Activity » The word "exclamation" marks the lines you need; copy each of them from the data.

The input »
################
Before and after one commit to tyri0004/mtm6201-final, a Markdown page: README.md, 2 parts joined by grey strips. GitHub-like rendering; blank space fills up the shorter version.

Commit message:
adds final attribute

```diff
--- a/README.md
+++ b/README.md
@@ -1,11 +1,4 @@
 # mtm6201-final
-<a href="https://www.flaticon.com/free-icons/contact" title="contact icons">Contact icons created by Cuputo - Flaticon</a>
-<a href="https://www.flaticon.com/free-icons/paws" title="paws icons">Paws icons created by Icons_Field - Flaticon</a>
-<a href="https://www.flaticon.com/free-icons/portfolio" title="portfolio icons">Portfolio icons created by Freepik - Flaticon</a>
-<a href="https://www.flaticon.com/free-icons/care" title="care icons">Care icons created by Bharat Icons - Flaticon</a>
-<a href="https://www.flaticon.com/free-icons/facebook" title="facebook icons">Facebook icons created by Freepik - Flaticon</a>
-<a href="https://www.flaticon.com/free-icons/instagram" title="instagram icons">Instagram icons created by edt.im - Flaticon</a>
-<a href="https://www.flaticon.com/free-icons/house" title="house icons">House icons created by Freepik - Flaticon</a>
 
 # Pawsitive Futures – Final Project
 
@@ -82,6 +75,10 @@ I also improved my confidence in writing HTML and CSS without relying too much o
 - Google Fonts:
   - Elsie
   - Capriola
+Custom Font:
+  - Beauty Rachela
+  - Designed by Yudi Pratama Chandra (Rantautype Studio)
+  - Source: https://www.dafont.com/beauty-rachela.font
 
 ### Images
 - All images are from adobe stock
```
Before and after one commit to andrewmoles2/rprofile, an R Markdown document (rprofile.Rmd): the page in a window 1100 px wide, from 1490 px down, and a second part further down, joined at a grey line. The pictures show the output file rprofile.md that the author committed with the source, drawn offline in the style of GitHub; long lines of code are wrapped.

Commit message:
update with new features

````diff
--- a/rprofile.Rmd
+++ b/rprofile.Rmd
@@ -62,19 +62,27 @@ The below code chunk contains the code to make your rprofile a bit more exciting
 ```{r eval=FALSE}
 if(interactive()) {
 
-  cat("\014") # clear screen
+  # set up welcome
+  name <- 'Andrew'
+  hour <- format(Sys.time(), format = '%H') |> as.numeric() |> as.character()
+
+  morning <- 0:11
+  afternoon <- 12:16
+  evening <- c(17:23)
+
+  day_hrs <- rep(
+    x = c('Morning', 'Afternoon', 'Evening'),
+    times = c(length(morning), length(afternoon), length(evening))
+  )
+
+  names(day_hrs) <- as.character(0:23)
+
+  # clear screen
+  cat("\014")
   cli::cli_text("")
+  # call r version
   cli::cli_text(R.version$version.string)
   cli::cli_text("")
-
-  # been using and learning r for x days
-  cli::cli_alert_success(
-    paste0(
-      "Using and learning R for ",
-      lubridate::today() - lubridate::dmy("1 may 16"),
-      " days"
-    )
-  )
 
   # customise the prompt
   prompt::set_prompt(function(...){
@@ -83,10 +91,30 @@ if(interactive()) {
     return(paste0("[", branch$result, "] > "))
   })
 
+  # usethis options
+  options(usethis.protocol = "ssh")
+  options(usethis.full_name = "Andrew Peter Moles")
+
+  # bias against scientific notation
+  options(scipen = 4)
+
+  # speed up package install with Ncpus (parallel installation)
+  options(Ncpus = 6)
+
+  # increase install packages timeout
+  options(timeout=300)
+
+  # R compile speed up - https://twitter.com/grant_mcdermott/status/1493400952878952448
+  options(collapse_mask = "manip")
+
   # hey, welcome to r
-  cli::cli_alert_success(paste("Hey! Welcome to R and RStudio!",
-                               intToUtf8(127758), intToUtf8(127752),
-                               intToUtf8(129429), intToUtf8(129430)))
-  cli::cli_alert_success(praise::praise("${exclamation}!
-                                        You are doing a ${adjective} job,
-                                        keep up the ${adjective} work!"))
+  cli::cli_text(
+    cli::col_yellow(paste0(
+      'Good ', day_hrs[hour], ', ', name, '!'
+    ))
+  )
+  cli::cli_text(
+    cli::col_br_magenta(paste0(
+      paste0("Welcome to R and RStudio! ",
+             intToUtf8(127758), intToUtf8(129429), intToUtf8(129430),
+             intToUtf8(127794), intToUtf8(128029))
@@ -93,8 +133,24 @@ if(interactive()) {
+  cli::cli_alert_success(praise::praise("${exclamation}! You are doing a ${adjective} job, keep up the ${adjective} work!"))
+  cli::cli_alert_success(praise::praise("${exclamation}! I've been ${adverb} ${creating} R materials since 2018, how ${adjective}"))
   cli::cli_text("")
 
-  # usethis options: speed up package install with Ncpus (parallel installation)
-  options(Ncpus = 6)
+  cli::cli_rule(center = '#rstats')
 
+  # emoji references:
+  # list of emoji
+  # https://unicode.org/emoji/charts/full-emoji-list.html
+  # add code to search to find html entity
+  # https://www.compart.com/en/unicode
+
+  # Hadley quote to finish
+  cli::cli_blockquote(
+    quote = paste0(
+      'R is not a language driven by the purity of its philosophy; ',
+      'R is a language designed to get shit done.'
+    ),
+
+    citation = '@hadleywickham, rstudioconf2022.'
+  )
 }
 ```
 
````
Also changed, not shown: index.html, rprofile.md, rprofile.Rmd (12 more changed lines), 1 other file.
################
Solution to the exercise »
-  cli::cli_alert_success(praise::praise("${exclamation}!
+  cli::cli_alert_success(praise::praise("${exclamation}! You are doing a ${adjective} job, keep up the ${adjective} work!"))
+  cli::cli_alert_success(praise::praise("${exclamation}! I've been ${adverb} ${creating} R materials since 2018, how ${adjective}"))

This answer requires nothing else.